Dallas To look at Eric Clapton from the neck up Tuesday night, one would've thought he wanted to be anywhere other than where he was. An expressionless face sporting a thousand-yard stare, betraying no evidence of how he felt to be on stage before an adoring audience at the American Airlines Center.
Glance at his body from the shoulders down, however, and it was a wholly different story. Restless hands working acoustic and electric guitars with equal fervor, his fingers setting off fretboard fireworks at regular intervals. Even his legs -- occasionally bracing the 67-year-old singer-songwriter against a squall of notes -- appeared animated.
Perhaps his upper half was merely reflecting what he told Rolling Stone last month, that he plans to stop touring when he turns 70 in three years, citing the wear and tear of traveling. If Clapton does indeed call it a day on the road, it's a shame, as Tuesday's two hour-plus performance was a dynamic showcase for his multitude of sonic styles. Touring behind his just-released LP Old Sock, Clapton didn't feature much from the record, instead roaming the breadth of his back catalog and, of course, paying homage to the bluesmen he so reveres.
The British rock legend also generously ceded the spotlight to his ace backing band, which featured Doyle Bramhall II on guitar; Steve Jordan on drums; Greg Leisz on pedal steel and ex-Squeeze vocalist Paul Carrack on keyboards (Carrack even had the opportunity to air out a couple Squeeze tunes during the main set). Each member displayed an off-hand brilliance that was breathtaking: Bramhall's scorching solo during Little Queen of Spades was stunning, while Leisz artfully draped pedal steel behind an acoustic take on Layla that brought the classic rock tune into Nashville city limits.
As Clapton cranked up Sunshine of Your Love for the encore, it felt simultaneously thrilling and grinding.
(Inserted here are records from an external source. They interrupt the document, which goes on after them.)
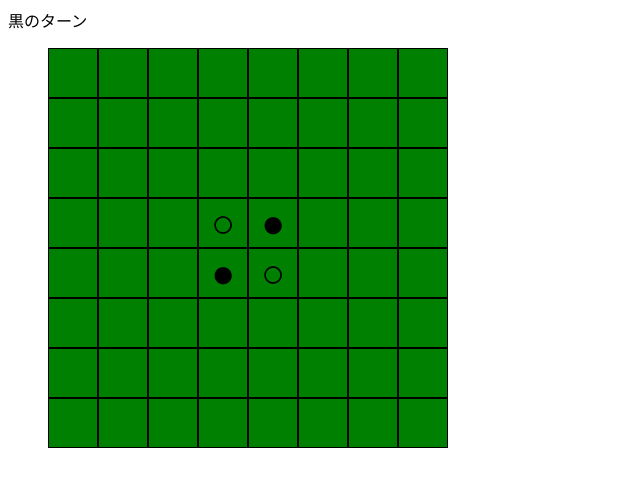
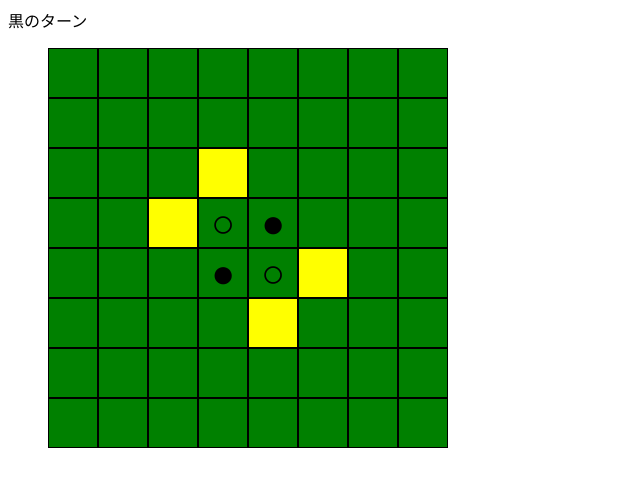
Before and after one commit to takaaa220/osero, a React app: page / in a window 1280 px wide. Shown: the top 486 px of the page, without its empty margins (0-640 px from the left). Built offline with nearby package versions, Linux system fonts and the light colour scheme.

Commit message:
終了判定以外Done

```diff
--- a/src/App.tsx
+++ b/src/App.tsx
@@ -14,6 +14,7 @@ export interface AppProps {}
 export interface AppState {
   tarn: 0 | 1;
   boards: stone[];
+  canPutBoards: stone[];
 }
 
 class App extends React.Component<AppProps, AppState> {
@@ -21,25 +22,47 @@ class App extends React.Component<AppProps, AppState> {
     super(props);
     this.state = {
       tarn: 0,
-      boards: this.initialize()
+      boards: this.initialize(true),
+      canPutBoards: this.initialize(false)
     };
     this.setStone = this.setStone.bind(this);
+  }
+
+  componentDidMount() {
+    this.canPutStone();
+  }
+
+  // tslint:disable-next-line:variable-name
+  componentDidUpdate(_PrevProps: AppProps, prevState: AppState) {
+    if (prevState.tarn !== this.state.tarn) {
+      console.log(prevState.tarn, this.state.tarn);
+      this.canPutStone();
+    }
   }
 
   returnWidthHeight(index: any): WidthHeight {
     return { w: index % 8, h: Math.floor(index / 8) };
   }
 
-  reverseStone(i: number, j: number, h: number, w: number): boolean {
+  reverseStone(
+    i: number,
+    j: number,
+    h: number,
+    w: number,
+    isReverse: boolean
+  ): boolean {
+    console.log(i, j, h, w, isReverse);
     const boards = this.state.boards;
     const enemyStone = this.state.tarn === 0 ? 1 : 0;
     if (w < 0 || w > 7 || h < 0 || h > 7) {
       return false;
     }
     if (boards[h * 8 + w] === enemyStone) {
-      if (this.reverseStone(i, j, h + i, w + j)) {
+      if (this.reverseStone(i, j, h + i, w + j, isReverse)) {
+        if (isReverse) {
           boards[h * 8 + w] = this.state.tarn;
           this.setState({ boards });
+        }
         return true;
       }
       return false;
@@ -50,21 +73,25 @@ class App extends React.Component<AppProps, AppState> {
     return false;
   }
 
-  putStone(index: any): boolean {
+  putStone(index: any, isReverse: boolean): boolean {
+    console.log(index, isReverse);
     const boards = this.state.boards;
     const { w, h } = this.returnWidthHeight(index);
     const enemyStone = this.state.tarn === 0 ? 1 : 0;
     let flag = false;
-    if (boards[index]) {
+    if (boards[index] === 0 || boards[index] === 1) {
       return false;
     }
     for (let i = -1; i < 2; i += 1) {
       for (let j = -1; j < 2; j += 1) {
+        if (i === 0 && j === 0) {
+          continue;
+        }
         if (w + j < 0 || w + j > 7 || h + i < 0 || h + i > 7) {
           continue;
         }
         if (boards[(h + i) * 8 + w + j] === enemyStone) {
-          flag = this.reverseStone(i, j, h + i, w + j) || flag;
+          flag = this.reverseStone(i, j, h + i, w + j, isReverse) || flag;
         }
       }
     }
@@ -72,8 +99,22 @@ class App extends React.Component<AppProps, AppState> {
     return flag;
   }
 
+  canPutStone() {
+    const canPutBoards = this.state.canPutBoards;
+    for (let i = 0; i < 8; i += 1) {
+      for (let j = 0; j < 8; j += 1) {
+        if (this.putStone(i * 8 + j, false)) {
+          canPutBoards[i * 8 + j] = 1;
+        } else {
+          canPutBoards[i * 8 + j] = 0;
+        }
+      }
+    }
+    this.setState({ canPutBoards });
+  }
+
   setStone(i: any) {
-    if (this.putStone(i)) {
+    if (this.putStone(i, true)) {
       const boards = this.state.boards;
       boards[i] = this.state.tarn;
       this.setState({
@@ -83,22 +124,29 @@ class App extends React.Component<AppProps, AppState> {
     }
   }
 
-  initialize(): stone[] {
+  initialize(isPutBoard: boolean): stone[] {
     const boards = Array(64);
+
+    if (isPutBoard) {
       boards[27] = 1;
       boards[28] = 0;
       boards[35] = 0;
       boards[36] = 1;
+    }
 
     return boards;
   }
 
   render() {
-    const boards = this.state.boards;
+    const { boards, canPutBoards } = this.state;
     return (
       <div>
         {this.state.tarn === 0 ? "黒のターン" : "白のターン"}
-        <Board boards={boards} setStone={this.setStone} />
+        <Board
+          boards={boards}
+          setStone={this.setStone}
+          canPutBoards={canPutBoards}
+        />
       </div>
     );
   }
--- a/src/components/Board.tsx
+++ b/src/components/Board.tsx
@@ -4,22 +4,29 @@ import * as React from "react";
 
 type stone = 0 | 1 | null;
 const showedBoards = ["●", "○"];
+const backgroundStyle = { backgroundColor: "yellow" };
 
 export interface BoardProps {
   boards: stone[];
   setStone: Function;
+  canPutBoards: stone[];
 }
 
 export interface BoardState {}
 
 class Board extends React.Component<BoardProps, BoardState> {
   render() {
-    const { boards, setStone } = this.props;
+    const { boards, setStone, canPutBoards } = this.props;
 
     const boardContainer: any = [];
     for (let i = 0; i < 64; i += 1) {
       boardContainer.push(
-        <li key={i} className="board__item" onClick={setStone.bind(this, i)}>
+        <li
+          key={i}
+          className="board__item"
+          onClick={setStone.bind(this, i)}
+          style={canPutBoards[i] === 1 ? backgroundStyle : {}}
+        >
           {boards[i] != null ? showedBoards[boards[i]] : null}
         </li>
       );
```
Lines whose indentation alone changed are shown as unchanged.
And that, in essence, is the dichotomy the man finds himself wrestling with at this stage of his career. For every moment of musical transcendence, there must be another, more punishing moment of unavoidable reality.
After a half century of making crowds roar and his fingers dance along the necks of his guitars, maybe Eric Clapton has decided the cost is too high. We are the poorer for it.